(Assignment):
Skip the images and return the records below exactly.

(Before-and-after change data)
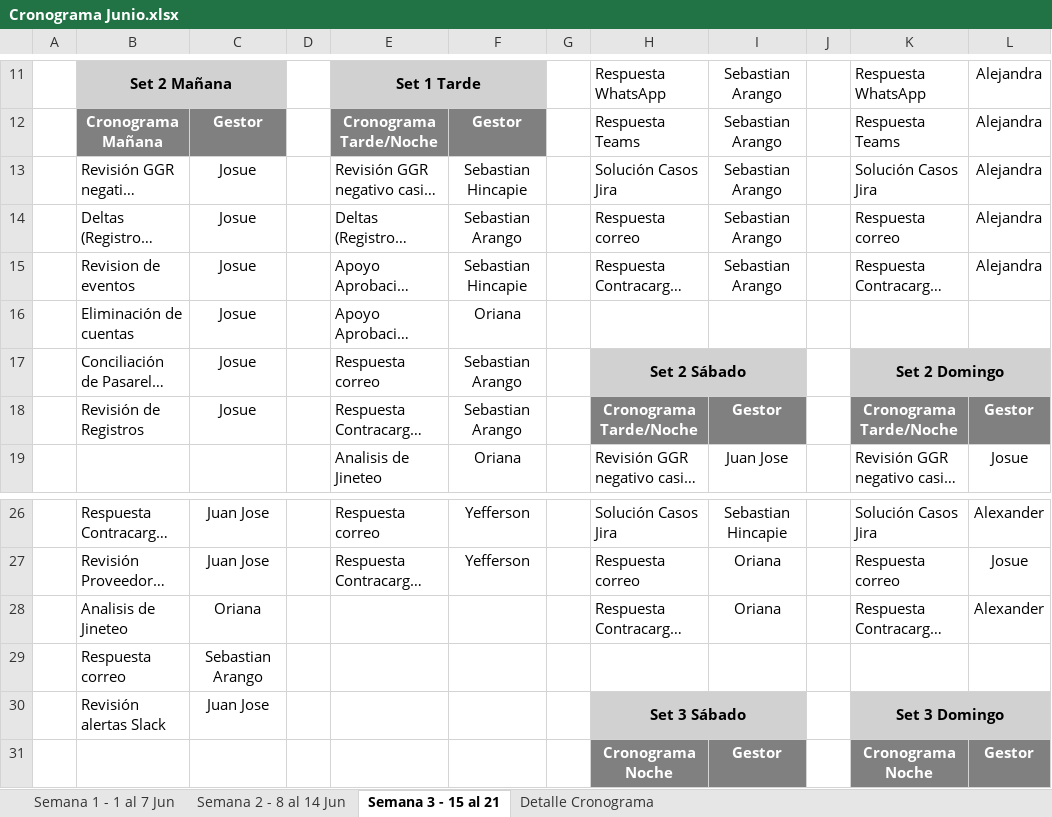
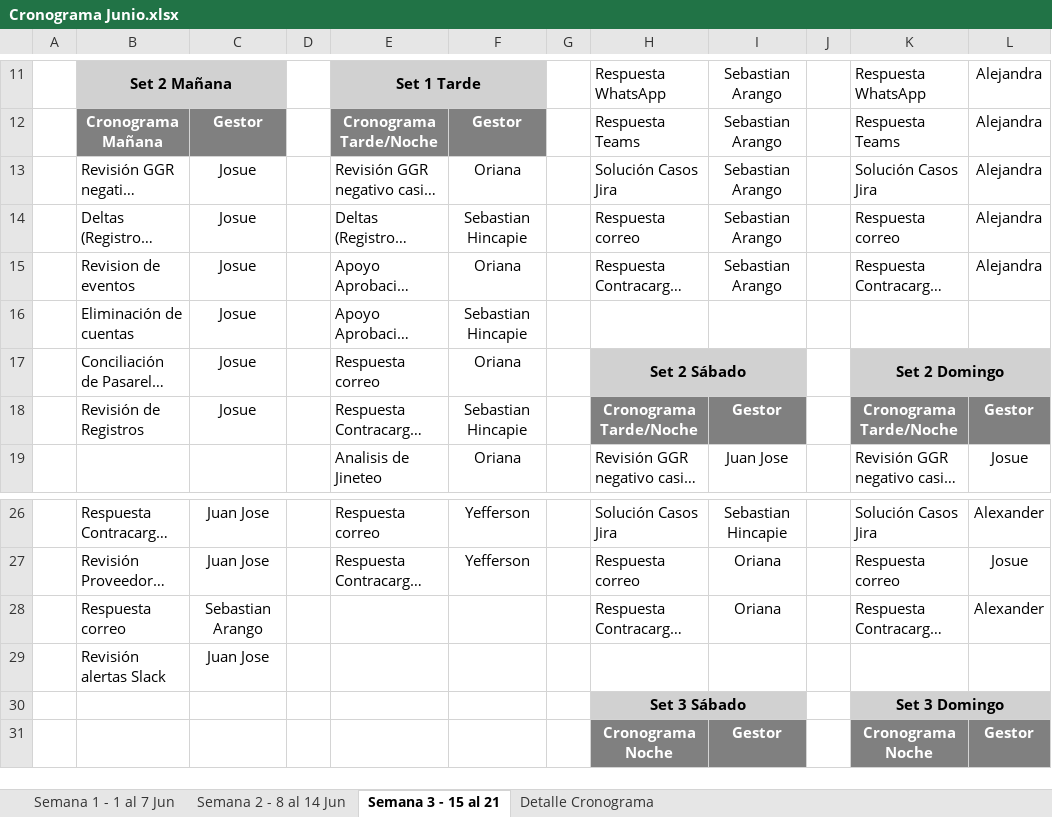
Before and after one commit to VirtualSoft026/riesgovirtualsoft, an Excel workbook: Cronograma de Tareas/Cronograma Junio.xlsx, sheet Semana 3 - 15 al 21, drawn as a sheet; only a part is shown, gaps mark what is left out; long unchanged cells end in …; values as stored, in another font and other column widths than the file's, no borders; conditional formats not drawn; removed rows and columns are numbered as before the commit, all else as after; the diff names each change by its address in the sheet, - before the commit and + after, or states it on an @@ line.

Commit message:
Update Cronograma Junio.xlsx with latest changes from user

```diff
--- a/Cronograma de Tareas/Cronograma Junio.xlsx (sheet Semana 3 - 15 al 21)
+++ b/Cronograma de Tareas/Cronograma Junio.xlsx (sheet Semana 3 - 15 al 21)
-F13: Sebastian Hincapie
+F13: Oriana
-F14: Sebastian Arango
+F14: Sebastian Hincapie
-F15: Sebastian Hincapie
+F15: Oriana
-F16: Oriana
+F16: Sebastian Hincapie
-F17: Sebastian Arango
+F17: Oriana
-F18: Sebastian Arango
+F18: Sebastian Hincapie
-B28: Analisis de Jineteo
+B28: Respuesta correo
-C28: Oriana
+C28: Sebastian Arango
-row 29:  | Respuesta correo | Sebastian Arango
-H29: Set 3 Sábado
+H29: (empty)
-H29:I29 fill: #D1D1D1
+H29:I29 fill: none
-H30:I30 merged
-K29: Set 3 Domingo
+K29: (empty)
-K29:L29 fill: #D1D1D1
+K29:L29 fill: none
-K30:L30 merged
+row 30:  |  |  |  |  |  |  | Set 3 Sábado |  |  | Set 3 Domingo
```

(Expected answer):
Before and after one commit to VirtualSoft026/riesgovirtualsoft, an Excel workbook: Cronograma de Tareas/Cronograma Junio.xlsx, sheet Semana 3 - 15 al 21, drawn as a sheet; only a part is shown, gaps mark what is left out; long unchanged cells end in …; values as stored, in another font and other column widths than the file's, no borders; conditional formats not drawn; removed rows and columns are numbered as before the commit, all else as after; the diff names each change by its address in the sheet, - before the commit and + after, or states it on an @@ line.

Commit message:
Update Cronograma Junio.xlsx with latest changes from user

```diff
--- a/Cronograma de Tareas/Cronograma Junio.xlsx (sheet Semana 3 - 15 al 21)
+++ b/Cronograma de Tareas/Cronograma Junio.xlsx (sheet Semana 3 - 15 al 21)
-F13: Sebastian Hincapie
+F13: Oriana
-F14: Sebastian Arango
+F14: Sebastian Hincapie
-F15: Sebastian Hincapie
+F15: Oriana
-F16: Oriana
+F16: Sebastian Hincapie
-F17: Sebastian Arango
+F17: Oriana
-F18: Sebastian Arango
+F18: Sebastian Hincapie
-B28: Analisis de Jineteo
+B28: Respuesta correo
-C28: Oriana
+C28: Sebastian Arango
-row 29:  | Respuesta correo | Sebastian Arango
-H29: Set 3 Sábado
+H29: (empty)
-H29:I29 fill: #D1D1D1
+H29:I29 fill: none
-H30:I30 merged
-K29: Set 3 Domingo
+K29: (empty)
-K29:L29 fill: #D1D1D1
+K29:L29 fill: none
-K30:L30 merged
+row 30:  |  |  |  |  |  |  | Set 3 Sábado |  |  | Set 3 Domingo
```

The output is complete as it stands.